Daimler put its emissions numbers down to customers increasing preference for sports utility vehicles (SUVs), which tend to be more polluting than sedans, making it more difficult for carmakers to hit a European target for each new car to produce no more than 95 grams of carbon dioxide per kilometer by 2020.
The company said it expects Mercedes-Benz Cars to bring more than 10 new electric cars to market by 2022 through 10 billion euros ($10.8 billion) of investment, having previously aimed to achieve the target by 2025.
Daimler has been set a goal of achieving a European average fleet emissions level of 100 grams for Mercedes-Benz Cars, including its Smart brand, by 2020.

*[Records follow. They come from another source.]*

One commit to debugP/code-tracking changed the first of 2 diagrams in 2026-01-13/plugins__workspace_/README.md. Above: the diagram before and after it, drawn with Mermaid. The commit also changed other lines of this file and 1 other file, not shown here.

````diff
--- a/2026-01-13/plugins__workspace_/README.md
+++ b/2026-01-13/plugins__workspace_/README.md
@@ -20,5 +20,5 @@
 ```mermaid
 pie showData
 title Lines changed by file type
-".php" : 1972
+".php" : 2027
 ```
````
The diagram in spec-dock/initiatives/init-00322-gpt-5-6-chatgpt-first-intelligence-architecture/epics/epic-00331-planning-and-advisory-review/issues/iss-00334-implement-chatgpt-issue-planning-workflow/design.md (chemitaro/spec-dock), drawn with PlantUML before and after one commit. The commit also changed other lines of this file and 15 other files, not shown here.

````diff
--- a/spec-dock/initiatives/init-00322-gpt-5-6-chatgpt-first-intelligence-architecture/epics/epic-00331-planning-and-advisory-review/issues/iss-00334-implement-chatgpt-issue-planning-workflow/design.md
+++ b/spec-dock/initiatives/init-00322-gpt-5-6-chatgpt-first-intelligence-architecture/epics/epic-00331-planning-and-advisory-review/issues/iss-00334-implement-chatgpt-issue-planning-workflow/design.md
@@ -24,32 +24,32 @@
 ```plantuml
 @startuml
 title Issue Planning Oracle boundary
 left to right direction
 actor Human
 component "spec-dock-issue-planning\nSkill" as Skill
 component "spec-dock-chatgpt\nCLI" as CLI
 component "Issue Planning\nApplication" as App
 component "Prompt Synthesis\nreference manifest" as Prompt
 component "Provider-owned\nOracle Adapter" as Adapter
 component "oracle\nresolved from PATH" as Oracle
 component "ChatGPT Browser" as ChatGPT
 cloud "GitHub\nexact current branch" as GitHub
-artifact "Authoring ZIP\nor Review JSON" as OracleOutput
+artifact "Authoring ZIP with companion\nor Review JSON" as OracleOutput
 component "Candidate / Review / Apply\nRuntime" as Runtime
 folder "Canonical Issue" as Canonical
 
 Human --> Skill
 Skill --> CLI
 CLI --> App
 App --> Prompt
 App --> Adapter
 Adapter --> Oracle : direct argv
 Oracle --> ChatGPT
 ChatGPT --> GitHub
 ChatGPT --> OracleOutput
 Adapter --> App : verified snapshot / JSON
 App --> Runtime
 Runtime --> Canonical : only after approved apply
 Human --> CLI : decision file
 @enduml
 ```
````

Last year the average fuel emissions remained at 123 grams for Mercedes-Benz Cars, the same level as in 2015. It is the first time since 2007 that it has failed to cut average pollution levels despite the introduction of more fuel efficient engines throughout its range.
Daimler also said it is expecting record sales volumes for the Mercedes-Benz Cars division in the first quarter of the year.
"The positive sales trend continued in March," Daimler said in a statement ahead of its annual shareholder meeting.
The company also reiterated its full-year group sales and earnings targets. The car and truck maker expects a slight increase in earnings and a significant rise in sales of Mercedes-Benz Cars.
Reporting by Ilona Wissenbach and Edward Taylor; Writing by Victoria Bryan; Editing by Christoph Steitz and David Goodman